MATERIAL TO PROCESS

-.-.-

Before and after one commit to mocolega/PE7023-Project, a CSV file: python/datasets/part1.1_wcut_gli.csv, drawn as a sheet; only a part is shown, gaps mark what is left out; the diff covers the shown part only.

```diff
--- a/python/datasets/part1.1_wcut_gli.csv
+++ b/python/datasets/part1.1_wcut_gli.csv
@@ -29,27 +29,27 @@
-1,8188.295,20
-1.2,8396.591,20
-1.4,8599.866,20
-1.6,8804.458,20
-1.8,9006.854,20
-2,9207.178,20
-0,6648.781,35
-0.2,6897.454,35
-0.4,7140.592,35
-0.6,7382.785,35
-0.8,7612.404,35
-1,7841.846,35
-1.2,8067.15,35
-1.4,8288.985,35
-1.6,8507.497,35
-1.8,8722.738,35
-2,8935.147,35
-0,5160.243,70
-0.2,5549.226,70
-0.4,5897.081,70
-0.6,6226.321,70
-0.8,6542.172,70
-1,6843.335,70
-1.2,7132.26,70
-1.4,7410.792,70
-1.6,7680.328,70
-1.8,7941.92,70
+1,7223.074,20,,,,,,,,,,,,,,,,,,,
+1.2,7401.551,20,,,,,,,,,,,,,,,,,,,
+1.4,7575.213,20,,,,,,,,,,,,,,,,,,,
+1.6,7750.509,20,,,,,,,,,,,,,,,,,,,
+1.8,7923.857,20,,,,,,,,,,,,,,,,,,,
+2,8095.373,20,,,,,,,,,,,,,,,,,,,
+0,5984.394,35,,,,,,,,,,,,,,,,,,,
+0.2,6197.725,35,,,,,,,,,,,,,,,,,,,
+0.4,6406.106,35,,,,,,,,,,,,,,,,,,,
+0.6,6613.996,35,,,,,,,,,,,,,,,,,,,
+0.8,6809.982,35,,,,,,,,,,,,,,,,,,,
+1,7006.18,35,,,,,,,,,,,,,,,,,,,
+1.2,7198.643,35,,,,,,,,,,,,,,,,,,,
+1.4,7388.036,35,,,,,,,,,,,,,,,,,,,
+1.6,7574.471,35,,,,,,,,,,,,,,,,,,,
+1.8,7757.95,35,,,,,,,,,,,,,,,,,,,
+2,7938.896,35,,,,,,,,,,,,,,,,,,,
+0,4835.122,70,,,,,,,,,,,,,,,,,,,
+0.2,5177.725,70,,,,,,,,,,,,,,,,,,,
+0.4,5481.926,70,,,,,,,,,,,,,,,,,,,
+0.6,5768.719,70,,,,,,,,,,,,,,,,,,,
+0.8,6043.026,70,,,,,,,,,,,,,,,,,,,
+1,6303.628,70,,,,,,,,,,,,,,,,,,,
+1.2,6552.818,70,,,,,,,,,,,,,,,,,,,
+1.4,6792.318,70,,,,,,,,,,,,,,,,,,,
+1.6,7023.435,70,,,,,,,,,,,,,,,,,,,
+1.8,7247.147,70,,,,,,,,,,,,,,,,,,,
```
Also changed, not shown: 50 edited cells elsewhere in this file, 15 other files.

-.-.-

DIRECTIONS FOR THIS TASK
Each line of the listing has to be repeated exactly in the reply.

WRITTEN ANSWER
Before and after one commit to mocolega/PE7023-Project, a CSV file: python/datasets/part1.1_wcut_gli.csv, drawn as a sheet; only a part is shown, gaps mark what is left out; the diff covers the shown part only.

```diff
--- a/python/datasets/part1.1_wcut_gli.csv
+++ b/python/datasets/part1.1_wcut_gli.csv
@@ -29,27 +29,27 @@
-1,8188.295,20
-1.2,8396.591,20
-1.4,8599.866,20
-1.6,8804.458,20
-1.8,9006.854,20
-2,9207.178,20
-0,6648.781,35
-0.2,6897.454,35
-0.4,7140.592,35
-0.6,7382.785,35
-0.8,7612.404,35
-1,7841.846,35
-1.2,8067.15,35
-1.4,8288.985,35
-1.6,8507.497,35
-1.8,8722.738,35
-2,8935.147,35
-0,5160.243,70
-0.2,5549.226,70
-0.4,5897.081,70
-0.6,6226.321,70
-0.8,6542.172,70
-1,6843.335,70
-1.2,7132.26,70
-1.4,7410.792,70
-1.6,7680.328,70
-1.8,7941.92,70
+1,7223.074,20,,,,,,,,,,,,,,,,,,,
+1.2,7401.551,20,,,,,,,,,,,,,,,,,,,
+1.4,7575.213,20,,,,,,,,,,,,,,,,,,,
+1.6,7750.509,20,,,,,,,,,,,,,,,,,,,
+1.8,7923.857,20,,,,,,,,,,,,,,,,,,,
+2,8095.373,20,,,,,,,,,,,,,,,,,,,
+0,5984.394,35,,,,,,,,,,,,,,,,,,,
+0.2,6197.725,35,,,,,,,,,,,,,,,,,,,
+0.4,6406.106,35,,,,,,,,,,,,,,,,,,,
+0.6,6613.996,35,,,,,,,,,,,,,,,,,,,
+0.8,6809.982,35,,,,,,,,,,,,,,,,,,,
+1,7006.18,35,,,,,,,,,,,,,,,,,,,
+1.2,7198.643,35,,,,,,,,,,,,,,,,,,,
+1.4,7388.036,35,,,,,,,,,,,,,,,,,,,
+1.6,7574.471,35,,,,,,,,,,,,,,,,,,,
+1.8,7757.95,35,,,,,,,,,,,,,,,,,,,
+2,7938.896,35,,,,,,,,,,,,,,,,,,,
+0,4835.122,70,,,,,,,,,,,,,,,,,,,
+0.2,5177.725,70,,,,,,,,,,,,,,,,,,,
+0.4,5481.926,70,,,,,,,,,,,,,,,,,,,
+0.6,5768.719,70,,,,,,,,,,,,,,,,,,,
+0.8,6043.026,70,,,,,,,,,,,,,,,,,,,
+1,6303.628,70,,,,,,,,,,,,,,,,,,,
+1.2,6552.818,70,,,,,,,,,,,,,,,,,,,
+1.4,6792.318,70,,,,,,,,,,,,,,,,,,,
+1.6,7023.435,70,,,,,,,,,,,,,,,,,,,
+1.8,7247.147,70,,,,,,,,,,,,,,,,,,,
```
Also changed, not shown: 50 edited cells elsewhere in this file, 15 other files.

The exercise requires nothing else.